CALIFORNIA, USA — State guidelines for the reopening of gyms and other fitness operations that have been shuttered due to the coronavirus pandemic could be released "within a week or so," Gov. Gavin Newsom said on Wednesday, noting the need to address the diverse types of businesses within the industry.
Speaking during an online video-conference with fitness-industry leaders across the state, Newsom said reopening guidelines will be released in the "very near future."
"I don't want to say next week, but within a week or so we believe we'll be in a position to make public the guidelines in your sector," Newsom said. "But one thing we also recognize is your sector is multifaceted, and we don't want to be naive and just put out something that's bland and that doesn't meet your unique criteria and your unique considerations, and also look at this from a regional perspective as we do everything."
During the conference, the fitness leaders described the devastating impacts the shutdowns have had on their businesses, and the way they have tried to quickly pivot to offer online training and other services, with varied success.
One of the gym directors on that Zoom call with the governor was Zoarel Fuentes, who works at Steel MMA gym in Tierrasanta.
Steel MMA has about 200 members, many of them now working out in online zoom classes hosted by at the gym.
“We thrive on the energy that we create in the gym. We have a class. We have a good time. Everyone feels awesome and you can just feel it in the gym. And so in Zoom we were afraid, like what do we do with that?” said Fuentes.
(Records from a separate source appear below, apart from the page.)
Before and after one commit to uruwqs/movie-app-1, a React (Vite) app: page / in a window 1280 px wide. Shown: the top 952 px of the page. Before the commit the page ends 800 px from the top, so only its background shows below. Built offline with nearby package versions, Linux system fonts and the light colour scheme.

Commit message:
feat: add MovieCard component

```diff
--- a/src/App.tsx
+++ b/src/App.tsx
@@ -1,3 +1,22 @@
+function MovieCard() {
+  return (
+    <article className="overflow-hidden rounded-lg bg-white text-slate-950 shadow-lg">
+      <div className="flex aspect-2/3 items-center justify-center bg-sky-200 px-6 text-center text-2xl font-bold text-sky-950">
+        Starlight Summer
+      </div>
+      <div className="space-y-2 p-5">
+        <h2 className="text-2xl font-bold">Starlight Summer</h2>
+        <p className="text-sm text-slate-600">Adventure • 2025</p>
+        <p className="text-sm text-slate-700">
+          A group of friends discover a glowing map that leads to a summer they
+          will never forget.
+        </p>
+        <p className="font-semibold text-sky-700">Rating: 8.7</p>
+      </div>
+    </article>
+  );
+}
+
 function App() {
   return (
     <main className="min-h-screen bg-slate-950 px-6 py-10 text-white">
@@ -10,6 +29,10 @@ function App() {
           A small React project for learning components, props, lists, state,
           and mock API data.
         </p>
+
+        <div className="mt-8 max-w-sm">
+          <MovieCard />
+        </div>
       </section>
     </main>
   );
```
During Wednesday's meeting with Newsom, Fuentes told the governor her gym was ready to open.
“Yes, we are a contact gym. Yes, there is that fear of when can we do this again,” Fuentes said.
One of the main takeaways for the governor was that small gyms are more of a support community for members. Being closed for the past two months has been difficult.
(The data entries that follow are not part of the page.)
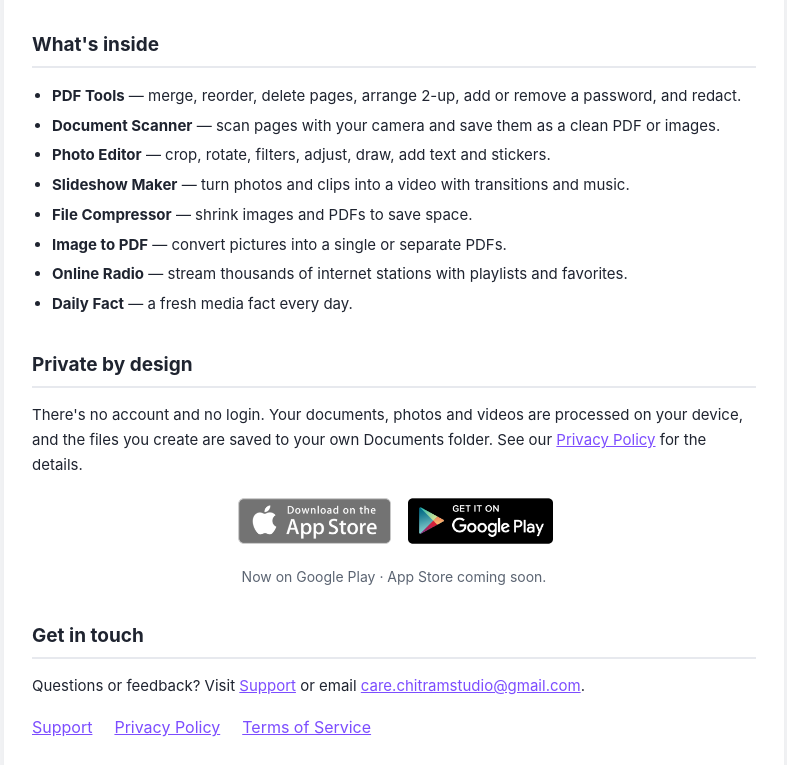
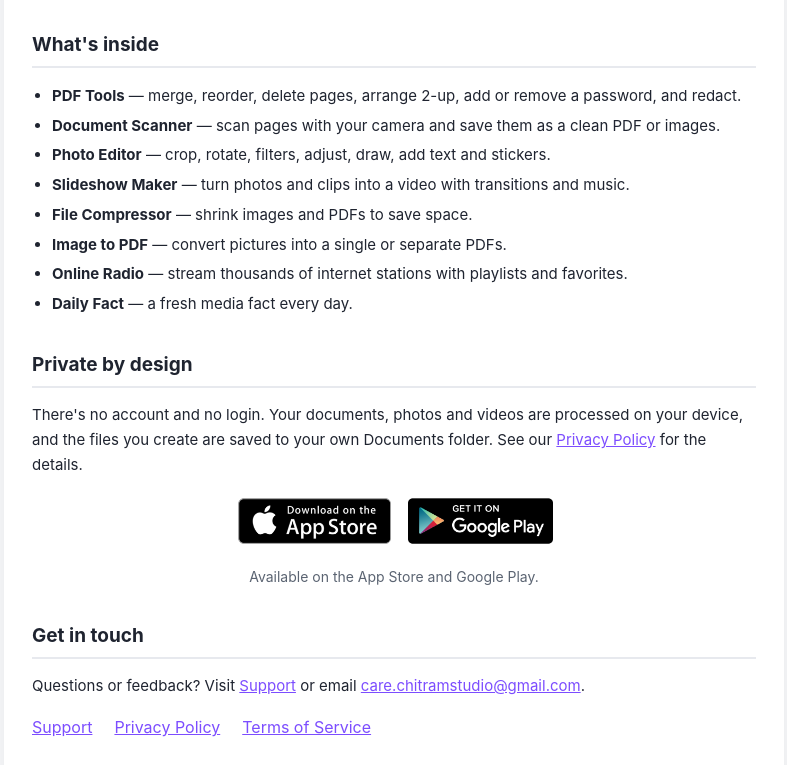
Before and after one commit to swarjun/chitramstudio, a plain HTML site: page index.html in a window 1280 px wide. Shown: the part 382-1147 px from the top of the page, without its empty margins (246-1033 px from the left). Drawn offline with Linux system fonts and the light colour scheme.

Commit message:
Update App Store link and availability message
Updated App Store link and modified availability text.

```diff
--- a/index.html
+++ b/index.html
@@ -82,11 +82,10 @@
       </p>
 
       <div class="badges">
-        <!-- App Store link goes here once the iOS app is live. -->
-        <a href="#" style="opacity:.55; pointer-events:none;"><img src="app_store_badge.png" alt="Download on the App Store (coming soon)" /></a>
+        <a href="https://apps.apple.com/app/chitram-studio-media-tools/id6814724630"><img src="app_store_badge.png" alt="Download on the App Store" /></a>
         <a href="https://play.google.com/store/apps/details?id=com.chitramstudio.toolbox"><img src="google_play_badge.png" alt="Get it on Google Play" /></a>
       </div>
-      <p class="muted" style="text-align:center; margin-top:10px;">Now on Google Play &middot; App Store coming soon.</p>
+      <p class="muted" style="text-align:center; margin-top:10px;">Available on the App Store and Google Play.</p>
 
       <h2>Get in touch</h2>
       <p>
```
“Probably six weeks ago I was probably in the darkest, lowest, a little depressed (mood) here and people helped me get out of it,” Fuentes told the governor.
The gym owners said they have laid off people and some gyms could soon be closing down permanently.
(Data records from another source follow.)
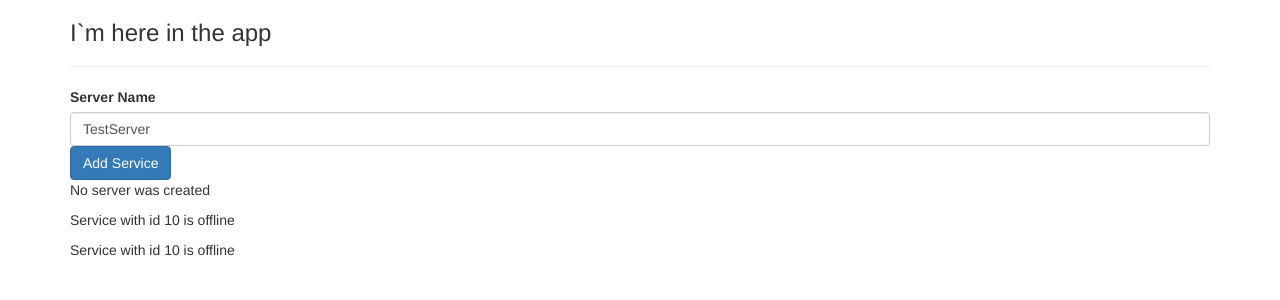
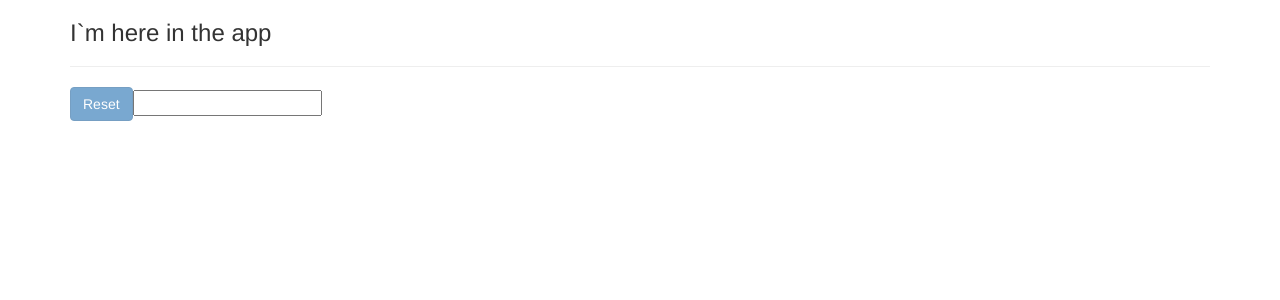
Before and after one commit to GromychAnna/test-udemi-app, an Angular app: page / in a window 1280 px wide. Shown: the top 300 px of the page. Built offline with nearby package versions, Linux system fonts and the light colour scheme.

Commit message:
[basic assignment] Components

```diff
--- a/src/app/servers/servers.component.html
+++ b/src/app/servers/servers.component.html
@@ -1,19 +1,12 @@
-<label>Server Name</label>
-<!--<input-->
-  <!--type="text"-->
-  <!--class="form-control"-->
-  <!--(input)="onUpdateServerName($event)">-->
+<button
+  class="btn btn-primary"
+  [disabled]="disableClicking"
+  (click)="resetInput()">
+  Reset
+</button>
+
 <input
   type="text"
-  class="form-control"
-  [(ngModel)]="serverName">
-<button
-  class="btn btn-primary"
-  [disabled]="!allowNewServer"
-  (click)="onCreateServer()"> Add Service
-</button>
-
-<p>{{ serverCreationStatus }}</p>
-
-<app-server></app-server>
-<app-server></app-server>
+  [ngModel]="serverName"
+  (input)="updateServerName($event)">
+<p>{{serverName}}</p>
--- a/src/app/servers/servers.component.ts
+++ b/src/app/servers/servers.component.ts
@@ -6,27 +6,24 @@ import { Component, OnInit } from '@angular/core';
   styleUrls: ['./servers.component.css']
 })
 export class ServersComponent implements OnInit {
-  allowNewServer = false;
-  serverCreationStatus = 'No server was created';
-  serverName = 'TestServer';
+
+  serverName = '';
+  disableClicking = this.serverName === '';
 
   constructor() {
-    setTimeout(() => {
-      this.allowNewServer = true;
-    }, 2000);
   }
 
   ngOnInit() {
   }
 
-  onCreateServer() {
-    this.serverCreationStatus = 'server was created! The name is ' + this.serverName;
+  updateServerName(event: any) {
+    this.serverName = (<HTMLInputElement>event.target).value;
+    this.disableClicking = this.serverName === '';
   }
 
-  // onUpdateServerName(event: Event) {
-  onUpdateServerName(event: any) {
-    this.serverName = (<HTMLInputElement>event.target).value;
-    // this.serverName = event.target.value; // in case of commented function declaration
+  resetInput() {
+    this.serverName = '';
+    this.disableClicking = true;
   }
 
 }
```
“There is an urgency. And, I'm not sure if that was fully portrayed in the short amount of time we had,” Fuentes said.
The Tierrasanta program director said if the governor put out re-opening guidelines tomorrow, her gym would be ready to open safely.
“We're not just a gym that somebody can walk in, get a good workout and leave. There's connections here and we miss each other,” she said.
Steel MMA also offers yoga and children’s classes, so the entire community is waiting for the gym to reopen.
Francesca Schuler, CEO of In-Shape Health Clubs, which has about 60 locations around the state, said her company was forced to lay off more than 3,000 people, a move she called "heartbreaking." She said the fitness industry as a whole went from a thriving sector "with lots of growth, to overnight zero revenue."
But she said the company was "100% aligned with closing the doors. It was absolutely the right thing to do."
"But when you go to zero revenue, you have to make tough decisions with people," she said.
She said when people think of gyms they often think of bodybuilders or triathletes, but the facilities also serve customers with underlying health conditions or who are just trying to stay healthy. She said the industry is really "in preventative health care."